■ WHAT TO PRODUCE:
Identify all lines in the data containing the string "center". Copy them out.

■ PROVIDED RECORDS:
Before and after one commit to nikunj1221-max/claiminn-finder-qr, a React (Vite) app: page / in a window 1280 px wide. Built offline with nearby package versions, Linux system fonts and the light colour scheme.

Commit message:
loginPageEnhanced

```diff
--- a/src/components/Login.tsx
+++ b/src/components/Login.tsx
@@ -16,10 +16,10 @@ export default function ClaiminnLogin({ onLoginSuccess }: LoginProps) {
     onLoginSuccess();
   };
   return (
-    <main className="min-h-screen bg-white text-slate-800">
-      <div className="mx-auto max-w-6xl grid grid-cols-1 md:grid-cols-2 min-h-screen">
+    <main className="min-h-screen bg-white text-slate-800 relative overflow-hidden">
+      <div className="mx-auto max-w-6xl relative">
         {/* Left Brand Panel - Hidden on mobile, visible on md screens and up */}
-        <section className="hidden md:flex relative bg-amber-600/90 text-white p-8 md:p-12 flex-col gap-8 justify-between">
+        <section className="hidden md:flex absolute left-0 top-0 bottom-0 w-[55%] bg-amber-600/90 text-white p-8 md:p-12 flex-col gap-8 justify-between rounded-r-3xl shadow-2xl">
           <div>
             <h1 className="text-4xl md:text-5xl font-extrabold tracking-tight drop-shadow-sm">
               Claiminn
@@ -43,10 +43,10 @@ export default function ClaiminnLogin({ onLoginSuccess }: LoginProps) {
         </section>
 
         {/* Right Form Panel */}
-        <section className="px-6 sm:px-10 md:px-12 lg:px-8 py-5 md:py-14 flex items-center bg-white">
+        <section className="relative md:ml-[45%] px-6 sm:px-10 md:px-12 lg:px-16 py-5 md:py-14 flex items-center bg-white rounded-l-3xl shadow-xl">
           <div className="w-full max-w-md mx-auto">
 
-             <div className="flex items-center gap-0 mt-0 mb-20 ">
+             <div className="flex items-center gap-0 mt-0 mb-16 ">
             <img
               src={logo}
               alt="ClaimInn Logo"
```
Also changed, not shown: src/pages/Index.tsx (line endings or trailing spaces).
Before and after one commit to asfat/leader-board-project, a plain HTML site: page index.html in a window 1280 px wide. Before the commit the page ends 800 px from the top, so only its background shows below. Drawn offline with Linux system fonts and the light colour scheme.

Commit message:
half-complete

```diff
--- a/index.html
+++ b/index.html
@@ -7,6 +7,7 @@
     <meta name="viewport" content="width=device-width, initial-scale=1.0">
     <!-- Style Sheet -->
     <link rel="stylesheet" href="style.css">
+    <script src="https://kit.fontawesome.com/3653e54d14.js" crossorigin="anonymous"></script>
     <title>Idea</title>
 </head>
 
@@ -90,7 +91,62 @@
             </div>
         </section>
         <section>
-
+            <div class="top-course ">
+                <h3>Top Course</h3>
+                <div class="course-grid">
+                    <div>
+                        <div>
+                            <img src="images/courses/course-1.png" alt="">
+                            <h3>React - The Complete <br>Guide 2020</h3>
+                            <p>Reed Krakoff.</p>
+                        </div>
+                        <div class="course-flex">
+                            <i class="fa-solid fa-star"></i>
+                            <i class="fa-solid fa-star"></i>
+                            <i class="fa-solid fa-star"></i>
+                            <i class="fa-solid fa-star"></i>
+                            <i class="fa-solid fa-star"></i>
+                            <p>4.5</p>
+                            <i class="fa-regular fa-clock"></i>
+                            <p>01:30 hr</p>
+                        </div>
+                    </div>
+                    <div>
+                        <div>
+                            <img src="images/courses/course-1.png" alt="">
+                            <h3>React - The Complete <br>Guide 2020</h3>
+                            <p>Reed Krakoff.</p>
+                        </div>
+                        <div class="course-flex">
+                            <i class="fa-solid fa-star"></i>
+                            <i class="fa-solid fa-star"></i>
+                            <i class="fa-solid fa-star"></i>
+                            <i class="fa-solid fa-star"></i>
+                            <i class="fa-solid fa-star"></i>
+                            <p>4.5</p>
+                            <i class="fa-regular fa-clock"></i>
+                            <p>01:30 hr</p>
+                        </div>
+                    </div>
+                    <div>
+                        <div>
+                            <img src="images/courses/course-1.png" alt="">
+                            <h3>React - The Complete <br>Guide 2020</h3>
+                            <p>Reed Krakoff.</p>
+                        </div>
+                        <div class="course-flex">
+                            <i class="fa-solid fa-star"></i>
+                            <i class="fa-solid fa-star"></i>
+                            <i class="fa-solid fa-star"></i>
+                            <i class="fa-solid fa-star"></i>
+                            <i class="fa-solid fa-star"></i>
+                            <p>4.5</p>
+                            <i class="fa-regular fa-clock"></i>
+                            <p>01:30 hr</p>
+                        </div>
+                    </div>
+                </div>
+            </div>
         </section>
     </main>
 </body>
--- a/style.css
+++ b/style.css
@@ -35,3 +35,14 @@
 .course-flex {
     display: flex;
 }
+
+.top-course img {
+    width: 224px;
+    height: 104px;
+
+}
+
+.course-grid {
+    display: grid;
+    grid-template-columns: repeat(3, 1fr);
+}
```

■ SOLVED PROBLEM:
-        <section className="px-6 sm:px-10 md:px-12 lg:px-8 py-5 md:py-14 flex items-center bg-white">
+        <section className="relative md:ml-[45%] px-6 sm:px-10 md:px-12 lg:px-16 py-5 md:py-14 flex items-center bg-white rounded-l-3xl shadow-xl">
-             <div className="flex items-center gap-0 mt-0 mb-20 ">
+             <div className="flex items-center gap-0 mt-0 mb-16 ">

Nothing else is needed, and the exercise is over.